Records excerpted from a collection
▼
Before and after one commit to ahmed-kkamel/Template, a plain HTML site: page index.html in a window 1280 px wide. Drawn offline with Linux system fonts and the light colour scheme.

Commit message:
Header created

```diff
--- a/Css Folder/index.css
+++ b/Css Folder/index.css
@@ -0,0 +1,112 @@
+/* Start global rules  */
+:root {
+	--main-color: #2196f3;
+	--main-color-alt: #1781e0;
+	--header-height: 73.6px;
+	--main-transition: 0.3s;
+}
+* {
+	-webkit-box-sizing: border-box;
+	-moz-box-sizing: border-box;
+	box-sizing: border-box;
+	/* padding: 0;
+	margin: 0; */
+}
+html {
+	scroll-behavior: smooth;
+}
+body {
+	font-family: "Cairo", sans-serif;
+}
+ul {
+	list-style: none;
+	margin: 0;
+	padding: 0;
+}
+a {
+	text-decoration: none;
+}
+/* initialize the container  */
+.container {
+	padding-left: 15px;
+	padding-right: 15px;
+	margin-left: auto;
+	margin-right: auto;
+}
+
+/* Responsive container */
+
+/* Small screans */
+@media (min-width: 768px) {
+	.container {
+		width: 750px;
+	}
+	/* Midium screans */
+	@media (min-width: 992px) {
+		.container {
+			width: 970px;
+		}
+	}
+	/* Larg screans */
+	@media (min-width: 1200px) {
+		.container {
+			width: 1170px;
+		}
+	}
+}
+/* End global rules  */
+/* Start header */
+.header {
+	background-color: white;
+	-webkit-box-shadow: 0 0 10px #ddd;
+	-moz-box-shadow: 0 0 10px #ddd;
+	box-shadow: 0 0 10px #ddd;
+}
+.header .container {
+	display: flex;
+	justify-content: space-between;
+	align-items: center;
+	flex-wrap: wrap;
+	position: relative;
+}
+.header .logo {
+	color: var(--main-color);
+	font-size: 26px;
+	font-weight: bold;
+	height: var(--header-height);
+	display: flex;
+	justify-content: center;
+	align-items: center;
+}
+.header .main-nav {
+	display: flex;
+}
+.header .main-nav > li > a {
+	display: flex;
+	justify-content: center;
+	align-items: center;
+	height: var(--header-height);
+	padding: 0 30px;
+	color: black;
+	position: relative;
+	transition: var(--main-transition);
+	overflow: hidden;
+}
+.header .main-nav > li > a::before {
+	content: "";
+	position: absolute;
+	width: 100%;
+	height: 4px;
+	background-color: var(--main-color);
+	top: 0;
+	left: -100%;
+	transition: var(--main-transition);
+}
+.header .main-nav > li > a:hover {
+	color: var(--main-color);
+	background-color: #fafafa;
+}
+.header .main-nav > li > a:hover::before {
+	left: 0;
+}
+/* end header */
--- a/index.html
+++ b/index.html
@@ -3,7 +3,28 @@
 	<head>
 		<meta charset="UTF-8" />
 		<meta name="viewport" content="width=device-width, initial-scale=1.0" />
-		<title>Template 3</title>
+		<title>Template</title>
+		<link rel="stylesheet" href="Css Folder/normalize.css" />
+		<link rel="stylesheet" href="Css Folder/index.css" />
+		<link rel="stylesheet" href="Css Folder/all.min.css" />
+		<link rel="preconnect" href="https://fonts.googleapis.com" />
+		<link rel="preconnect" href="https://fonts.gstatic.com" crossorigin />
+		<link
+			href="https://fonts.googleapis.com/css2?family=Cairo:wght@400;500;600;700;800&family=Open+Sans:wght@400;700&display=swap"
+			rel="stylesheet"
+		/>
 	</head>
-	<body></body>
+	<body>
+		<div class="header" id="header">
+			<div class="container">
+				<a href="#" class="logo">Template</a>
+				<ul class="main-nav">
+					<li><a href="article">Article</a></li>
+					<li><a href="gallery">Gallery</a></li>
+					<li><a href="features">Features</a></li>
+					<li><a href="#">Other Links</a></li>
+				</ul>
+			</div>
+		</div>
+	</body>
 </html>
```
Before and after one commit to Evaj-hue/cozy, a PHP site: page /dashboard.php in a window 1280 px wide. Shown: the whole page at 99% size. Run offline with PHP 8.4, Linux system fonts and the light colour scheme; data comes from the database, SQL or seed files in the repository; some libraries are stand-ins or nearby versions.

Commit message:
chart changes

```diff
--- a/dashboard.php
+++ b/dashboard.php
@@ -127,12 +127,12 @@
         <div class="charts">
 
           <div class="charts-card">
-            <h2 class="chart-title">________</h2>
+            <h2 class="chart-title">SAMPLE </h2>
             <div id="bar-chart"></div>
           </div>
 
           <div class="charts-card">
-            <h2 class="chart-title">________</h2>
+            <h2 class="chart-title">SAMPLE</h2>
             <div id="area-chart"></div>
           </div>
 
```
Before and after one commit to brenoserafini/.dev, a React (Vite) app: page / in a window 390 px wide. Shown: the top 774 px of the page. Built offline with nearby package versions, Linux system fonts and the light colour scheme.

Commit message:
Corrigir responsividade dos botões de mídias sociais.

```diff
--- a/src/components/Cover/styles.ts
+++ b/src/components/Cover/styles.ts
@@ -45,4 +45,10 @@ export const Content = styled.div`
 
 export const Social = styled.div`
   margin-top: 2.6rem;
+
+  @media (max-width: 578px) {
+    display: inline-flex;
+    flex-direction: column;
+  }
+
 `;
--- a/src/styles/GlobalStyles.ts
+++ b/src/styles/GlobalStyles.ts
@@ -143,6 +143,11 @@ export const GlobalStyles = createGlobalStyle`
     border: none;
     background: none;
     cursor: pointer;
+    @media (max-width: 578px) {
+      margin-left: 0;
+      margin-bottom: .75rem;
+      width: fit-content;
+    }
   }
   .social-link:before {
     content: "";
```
▲
Copy every line from the entries that contains the word "title".

-		<title>Template 3</title>
+		<title>Template</title>
-            <h2 class="chart-title">________</h2>
+            <h2 class="chart-title">SAMPLE </h2>
-            <h2 class="chart-title">________</h2>
+            <h2 class="chart-title">SAMPLE</h2>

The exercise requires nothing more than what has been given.